Volume 81, Number 19 | October 13 -19, 2011
West and East Village, Chelsea, Soho, Noho, Little Italy, Chinatown and Lower East Side, Since 1933
Chinatown, Little Italy unite to preserve, promote
By Khiara Ortiz
The launching of a new marketing campaign aimed at showcasing 17 cultural and architectural landmarks in Chinatown and Little Italy was announced recently at the Old St. Patrick’s Church Youth Center on Mulberry St.
A variety of walking tour maps, brochures, banners and a Web site will provide information on the businesses, tenements, row houses and churches that have shaped the lives of millions of immigrants for more than 200 years. The aim of the campaign — funded through a partnership of the Two Bridges Neighborhood Council, Chinatown Partnership L.D.C. (Local Development Corporation), Little Italy Merchants Association and local businesses — is to increase tourism in these two neighborhoods that have yet to fully recover from 9/11, according to the organizers. Their goal is to create new jobs and preserve the neighborhoods’ historical character.

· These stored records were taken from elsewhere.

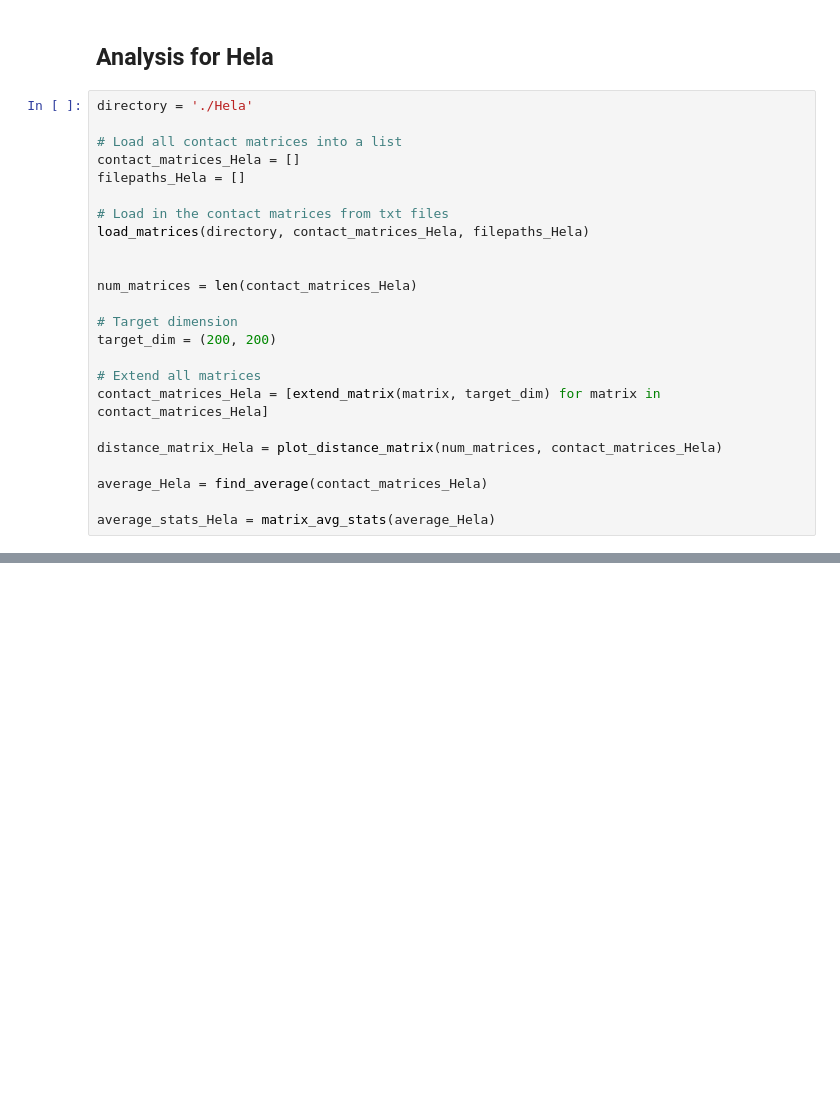
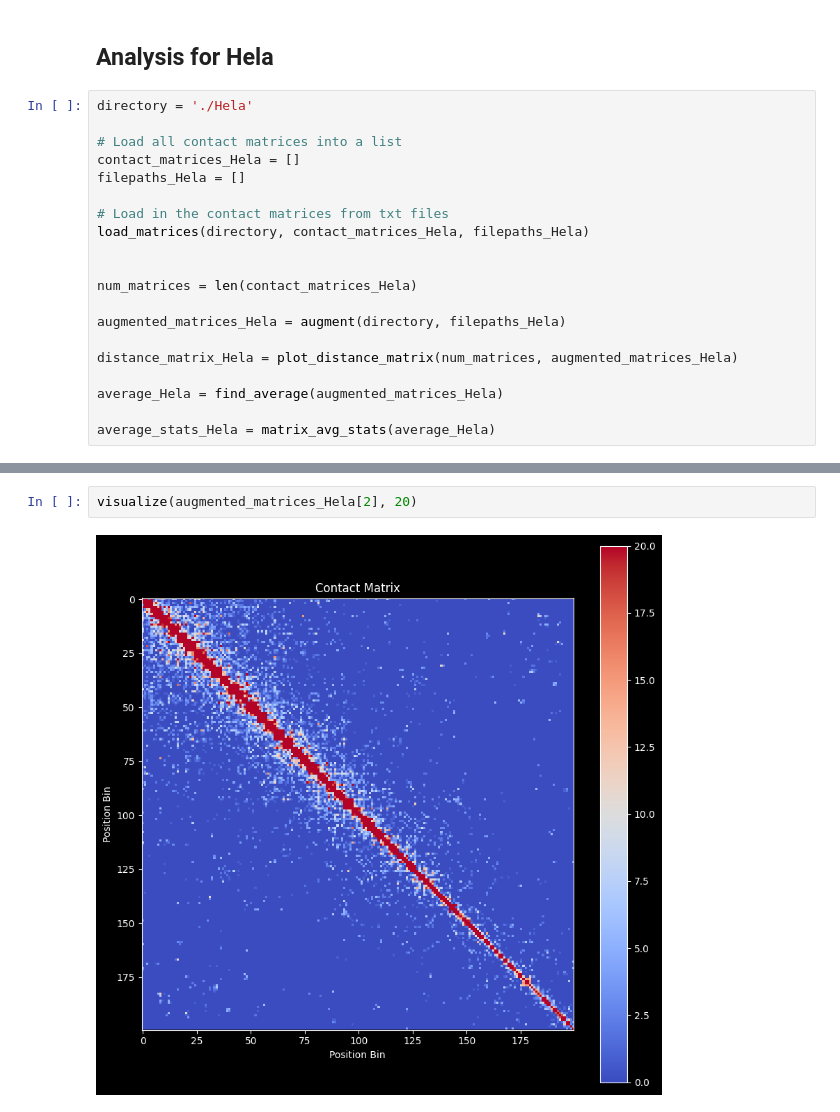
Before and after one commit to HaochongYANG/dna_heterogeneity, a Jupyter notebook: analysis.ipynb, the cells around one changed output, grey strips where cells are left out. Cells and saved outputs as stored; diff of their text form; blank space fills up the shorter version.

Commit message:
modified loading functions and extending matrices

```diff
--- a/analysis.ipynb
+++ b/analysis.ipynb
@@ -185,15 +264,11 @@ load_matrices(directory, contact_matrices_Hela, filepaths_Hela)
 
 num_matrices = len(contact_matrices_Hela)
 
-# Target dimension
-target_dim = (200, 200)
+augmented_matrices_Hela = augment(directory, filepaths_Hela)
 
-# Extend all matrices
-contact_matrices_Hela = [extend_matrix(matrix, target_dim) for matrix in contact_matrices_Hela]
+distance_matrix_Hela = plot_distance_matrix(num_matrices, augmented_matrices_Hela)
 
-distance_matrix_Hela = plot_distance_matrix(num_matrices, contact_matrices_Hela)
-
-average_Hela = find_average(contact_matrices_Hela)
+average_Hela = find_average(augmented_matrices_Hela)
 
 average_stats_Hela = matrix_avg_stats(average_Hela)
 # %%
@@ -245,0 +350,4 @@ Reject the null hypothesis: The given average does not belong to the distributio
+# %%
+visualize(augmented_matrices_Hela[2], 20)
+# %% [output]
+[figure, added]
```
Also changed, not shown: parts of 13 cells of this notebook, 1 other file.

“We are proud that we have been able to serve as a bridge between these two great communities that have done so much to shape New York City,” said Victor Papa, president of Two Bridges Neighborhood Council, a Lower Manhattan nonprofit housing developer. “We want to make sure that our collective history is not forgotten and that a vital link to the past does not get discarded under the guise of economic progress.”
In 2010, Two Bridges led the effort to have Chinatown and Little Italy declared as a single, nationally significant historic district, and now the neighborhoods are listed on the National Register of Historic Places.
“People don’t really know where Little Italy and Chinatown are,” noted Papa. “They have absolutely no idea how close they are to the World Trade Center.”
“A central goal of this campaign is to encourage some of the estimated 4 million to 5 million annual visitors to the World Trade Center site to visit nearby Chinatown and Little Italy,” said Wellington Chen, executive director of Chinatown Partnership L.D.C.
This culturally rich area of Manhattan is “not really promoted in the tourist trade,” Papa pointed out. “The story of how Italian history is portrayed is very sad. People are frustrated by the images that are portrayed in shows like ‘Jersey Shore’ and ‘The Sopranos’.” He noted that Chinese are depicted through stereotypes as “sinister and evil.” The upcoming Marco Polo Day on Fri., Oct. 14, will draw attention to the “linkage between East and West,” he said.
The full-color walking tour map and brochure of the historic district will be available at NYC & Company kiosks and at local businesses, and distributed near the Trade Center site for a limited time.